Gold futures start the week higher in early trading, up $5.60 to $1,268.50 per ounce. Gold closed last week higher, but price action remains range bound as investors are determining the severity of the myriad of factors affecting risk sentiment, including the slowdown in China and emerging market capitulation.
There might be a slowdown in the Chinese economy, but gold consumption expanded to record levels in 2013 as buyers came out to take advantage of gold’s first declining year in over a decade. The physical demand, in the form of bars and jewelry, in Asia is suggesting a shift of ownership from west to east. According to the China Gold Association, gold usage jumped 41 percent year-over-year to 1,176.4 metric tons. China, also, became the largest gold producer for the seventh consecutive year as output increased 428.16 tons, 6.2 percent. “The surge in Chinese gold consumption has helped to limit price declines,” said Duan Shihua, Shanghai Leading Investment Management Co.

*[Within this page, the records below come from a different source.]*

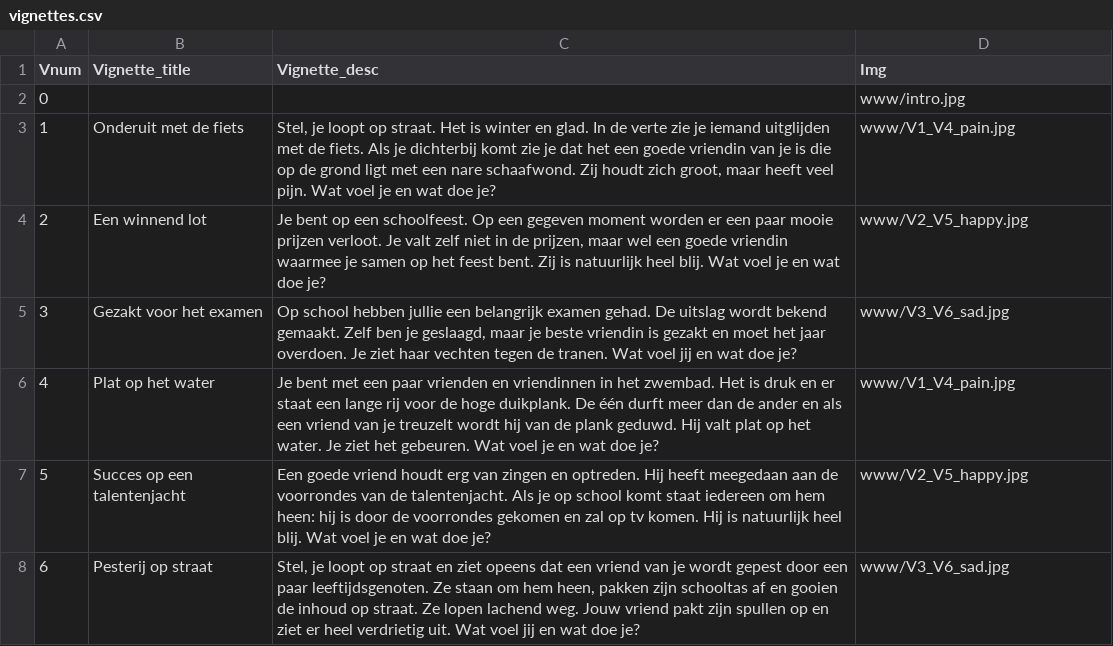
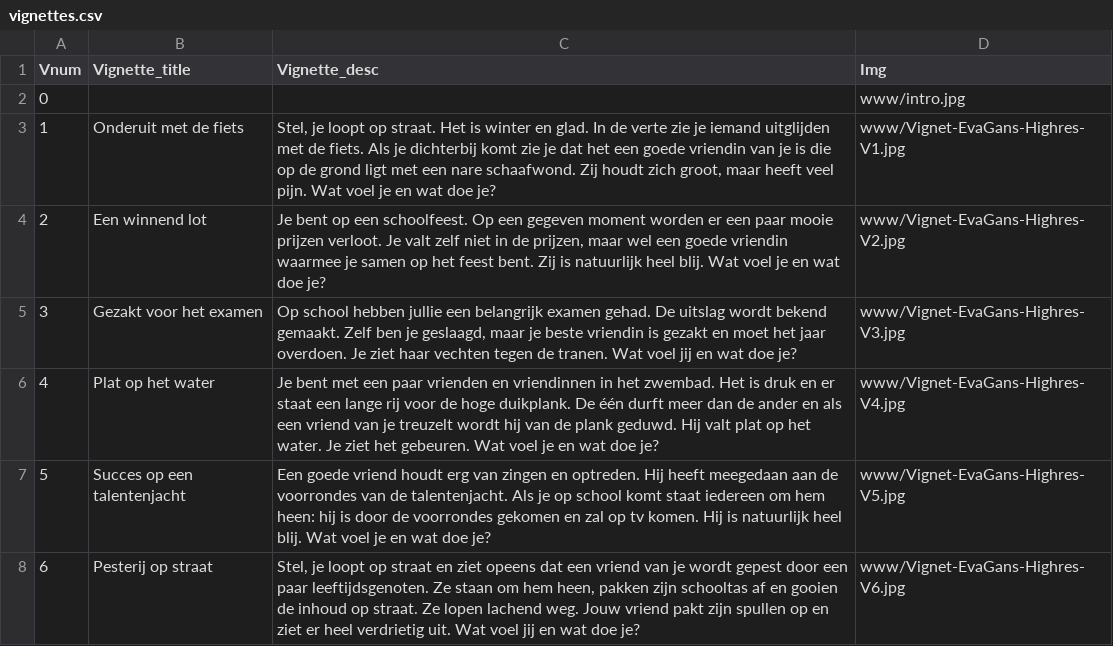
Before and after one commit to sodascience/empathy-viz, a CSV file: data/vignettes.csv, drawn as a sheet.

```diff
--- a/data/vignettes.csv
+++ b/data/vignettes.csv
@@ -2,7 +2,7 @@ Vnum,Vignette_title,Vignette_desc,Img
 0,"","","www/intro.jpg"
-1,"Onderuit met de fiets","Stel, je loopt op straat. Het is winter en glad. In de verte zie je iemand uitglijden met de fiets. Als je dichterbij komt zie je dat het een goede vriendin van je is die op de grond ligt met een nare schaafwond. Zij houdt zich groot, maar heeft veel pijn. Wat voel je en wat doe je?","www/V1_V4_pain.jpg"
-2,"Een winnend lot","Je bent op een schoolfeest. Op een gegeven moment worden er een paar mooie prijzen verloot. Je valt zelf niet in de prijzen, maar wel een goede vriendin waarmee je samen op het feest bent. Zij is natuurlijk heel blij. Wat voel je en wat doe je?","www/V2_V5_happy.jpg"
-3,"Gezakt voor het examen","Op school hebben jullie een belangrijk examen gehad. De uitslag wordt bekend gemaakt. Zelf ben je geslaagd, maar je beste vriendin is gezakt en moet het jaar overdoen. Je ziet haar vechten tegen de tranen. Wat voel jij en wat doe je?","www/V3_V6_sad.jpg"
-4,"Plat op het water","Je bent met een paar vrienden en vriendinnen in het zwembad. Het is druk en er staat een lange rij voor de hoge duikplank. De één durft meer dan de ander en als een vriend van je treuzelt wordt hij van de plank geduwd. Hij valt plat op het water. Je ziet het gebeuren. Wat voel je en wat doe je?","www/V1_V4_pain.jpg"
-5,"Succes op een talentenjacht","Een goede vriend houdt erg van zingen en optreden. Hij heeft meegedaan aan de voorrondes van de talentenjacht. Als je op school komt staat iedereen om hem heen: hij is door de voorrondes gekomen en zal op tv komen. Hij is natuurlijk heel blij. Wat voel je en wat doe je?","www/V2_V5_happy.jpg"
-6,"Pesterij op straat","Stel, je loopt op straat en ziet opeens dat een vriend van je wordt gepest door een paar leeftijdsgenoten. Ze staan om hem heen, pakken zijn schooltas af en gooien de inhoud op straat. Ze lopen lachend weg. Jouw vriend pakt zijn spullen op en ziet er heel verdrietig uit. Wat voel jij en wat doe je?","www/V3_V6_sad.jpg"
+1,"Onderuit met de fiets","Stel, je loopt op straat. Het is winter en glad. In de verte zie je iemand uitglijden met de fiets. Als je dichterbij komt zie je dat het een goede vriendin van je is die op de grond ligt met een nare schaafwond. Zij houdt zich groot, maar heeft veel pijn. Wat voel je en wat doe je?","www/Vignet-EvaGans-Highres-V1.jpg"
+2,"Een winnend lot","Je bent op een schoolfeest. Op een gegeven moment worden er een paar mooie prijzen verloot. Je valt zelf niet in de prijzen, maar wel een goede vriendin waarmee je samen op het feest bent. Zij is natuurlijk heel blij. Wat voel je en wat doe je?","www/Vignet-EvaGans-Highres-V2.jpg"
+3,"Gezakt voor het examen","Op school hebben jullie een belangrijk examen gehad. De uitslag wordt bekend gemaakt. Zelf ben je geslaagd, maar je beste vriendin is gezakt en moet het jaar overdoen. Je ziet haar vechten tegen de tranen. Wat voel jij en wat doe je?","www/Vignet-EvaGans-Highres-V3.jpg"
+4,"Plat op het water","Je bent met een paar vrienden en vriendinnen in het zwembad. Het is druk en er staat een lange rij voor de hoge duikplank. De één durft meer dan de ander en als een vriend van je treuzelt wordt hij van de plank geduwd. Hij valt plat op het water. Je ziet het gebeuren. Wat voel je en wat doe je?","www/Vignet-EvaGans-Highres-V4.jpg"
+5,"Succes op een talentenjacht","Een goede vriend houdt erg van zingen en optreden. Hij heeft meegedaan aan de voorrondes van de talentenjacht. Als je op school komt staat iedereen om hem heen: hij is door de voorrondes gekomen en zal op tv komen. Hij is natuurlijk heel blij. Wat voel je en wat doe je?","www/Vignet-EvaGans-Highres-V5.jpg"
+6,"Pesterij op straat","Stel, je loopt op straat en ziet opeens dat een vriend van je wordt gepest door een paar leeftijdsgenoten. Ze staan om hem heen, pakken zijn schooltas af en gooien de inhoud op straat. Ze lopen lachend weg. Jouw vriend pakt zijn spullen op en ziet er heel verdrietig uit. Wat voel jij en wat doe je?","www/Vignet-EvaGans-Highres-V6.jpg"
```
Also changed, not shown: data/introduction.csv, 14 other files.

As investors gauge whether or not risk assets will see a much larger decline, gold seen a 3.2 percent increase in January after slumping 28 percent in 2013. In comparison, the MSCI All-Country World Index of Equities fell 4.1 percent. Liu Xu, analyst at Capital Futures Co., said that “growing wealth is looking to gold as a means to store value.”